## YOUR OBJECTIVE
In the entries that follow, find every line containing "return" and copy it.
== RECORDS SUPPLIED
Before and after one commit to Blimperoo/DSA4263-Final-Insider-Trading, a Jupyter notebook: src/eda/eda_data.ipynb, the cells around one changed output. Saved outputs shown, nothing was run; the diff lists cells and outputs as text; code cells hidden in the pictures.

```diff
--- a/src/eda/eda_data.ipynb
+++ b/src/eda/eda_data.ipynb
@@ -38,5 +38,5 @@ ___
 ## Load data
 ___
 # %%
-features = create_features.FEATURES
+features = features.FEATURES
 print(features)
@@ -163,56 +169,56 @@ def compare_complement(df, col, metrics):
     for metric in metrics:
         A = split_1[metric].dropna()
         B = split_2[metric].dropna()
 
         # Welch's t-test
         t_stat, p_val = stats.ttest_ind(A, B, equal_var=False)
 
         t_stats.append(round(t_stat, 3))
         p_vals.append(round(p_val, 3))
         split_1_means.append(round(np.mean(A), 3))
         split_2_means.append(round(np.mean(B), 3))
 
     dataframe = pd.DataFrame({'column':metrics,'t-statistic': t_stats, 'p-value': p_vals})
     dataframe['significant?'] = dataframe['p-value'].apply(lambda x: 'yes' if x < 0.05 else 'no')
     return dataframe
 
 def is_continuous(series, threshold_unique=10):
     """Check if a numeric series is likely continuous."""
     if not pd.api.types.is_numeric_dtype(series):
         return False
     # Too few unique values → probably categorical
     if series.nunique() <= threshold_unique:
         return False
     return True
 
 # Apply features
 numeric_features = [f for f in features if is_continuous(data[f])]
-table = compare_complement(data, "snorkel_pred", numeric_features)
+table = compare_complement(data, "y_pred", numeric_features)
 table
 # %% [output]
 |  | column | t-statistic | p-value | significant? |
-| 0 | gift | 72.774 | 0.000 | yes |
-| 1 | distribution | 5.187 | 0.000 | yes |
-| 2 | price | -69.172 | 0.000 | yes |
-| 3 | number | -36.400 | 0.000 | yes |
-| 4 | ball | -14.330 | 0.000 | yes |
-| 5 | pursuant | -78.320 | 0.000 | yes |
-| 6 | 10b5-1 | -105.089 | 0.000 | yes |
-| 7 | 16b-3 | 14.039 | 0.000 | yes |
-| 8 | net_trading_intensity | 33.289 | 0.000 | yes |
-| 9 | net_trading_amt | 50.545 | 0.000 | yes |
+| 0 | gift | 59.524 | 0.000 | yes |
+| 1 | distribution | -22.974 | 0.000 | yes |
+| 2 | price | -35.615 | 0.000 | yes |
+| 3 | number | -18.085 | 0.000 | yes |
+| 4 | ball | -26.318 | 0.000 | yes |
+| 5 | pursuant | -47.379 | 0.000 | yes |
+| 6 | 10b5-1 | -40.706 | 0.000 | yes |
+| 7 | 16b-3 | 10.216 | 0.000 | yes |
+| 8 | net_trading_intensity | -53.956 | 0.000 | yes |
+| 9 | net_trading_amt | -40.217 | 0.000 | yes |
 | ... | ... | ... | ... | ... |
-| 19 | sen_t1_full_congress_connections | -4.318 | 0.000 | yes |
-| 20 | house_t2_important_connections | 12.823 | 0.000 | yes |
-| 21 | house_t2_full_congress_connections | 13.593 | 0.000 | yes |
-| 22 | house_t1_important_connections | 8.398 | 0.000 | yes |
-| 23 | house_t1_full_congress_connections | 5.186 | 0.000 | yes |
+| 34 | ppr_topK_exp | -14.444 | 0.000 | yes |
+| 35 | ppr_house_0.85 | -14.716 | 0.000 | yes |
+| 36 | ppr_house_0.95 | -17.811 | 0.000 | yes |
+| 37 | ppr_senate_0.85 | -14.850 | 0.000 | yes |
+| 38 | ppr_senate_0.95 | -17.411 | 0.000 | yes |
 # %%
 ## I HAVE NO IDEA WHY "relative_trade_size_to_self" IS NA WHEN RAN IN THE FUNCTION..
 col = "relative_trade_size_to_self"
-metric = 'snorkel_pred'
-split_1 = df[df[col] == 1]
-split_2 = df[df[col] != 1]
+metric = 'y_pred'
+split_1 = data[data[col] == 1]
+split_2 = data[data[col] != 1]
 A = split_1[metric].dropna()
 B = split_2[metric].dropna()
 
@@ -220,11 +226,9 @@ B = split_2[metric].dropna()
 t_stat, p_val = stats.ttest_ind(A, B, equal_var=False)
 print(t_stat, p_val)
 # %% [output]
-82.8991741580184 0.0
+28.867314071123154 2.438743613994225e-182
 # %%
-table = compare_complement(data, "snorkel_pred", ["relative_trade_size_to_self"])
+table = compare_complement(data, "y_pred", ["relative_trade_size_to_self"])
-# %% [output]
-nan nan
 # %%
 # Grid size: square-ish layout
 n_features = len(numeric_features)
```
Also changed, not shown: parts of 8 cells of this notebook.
====
## WRITTEN REPLY
     return dataframe
         return False
         return False
     return True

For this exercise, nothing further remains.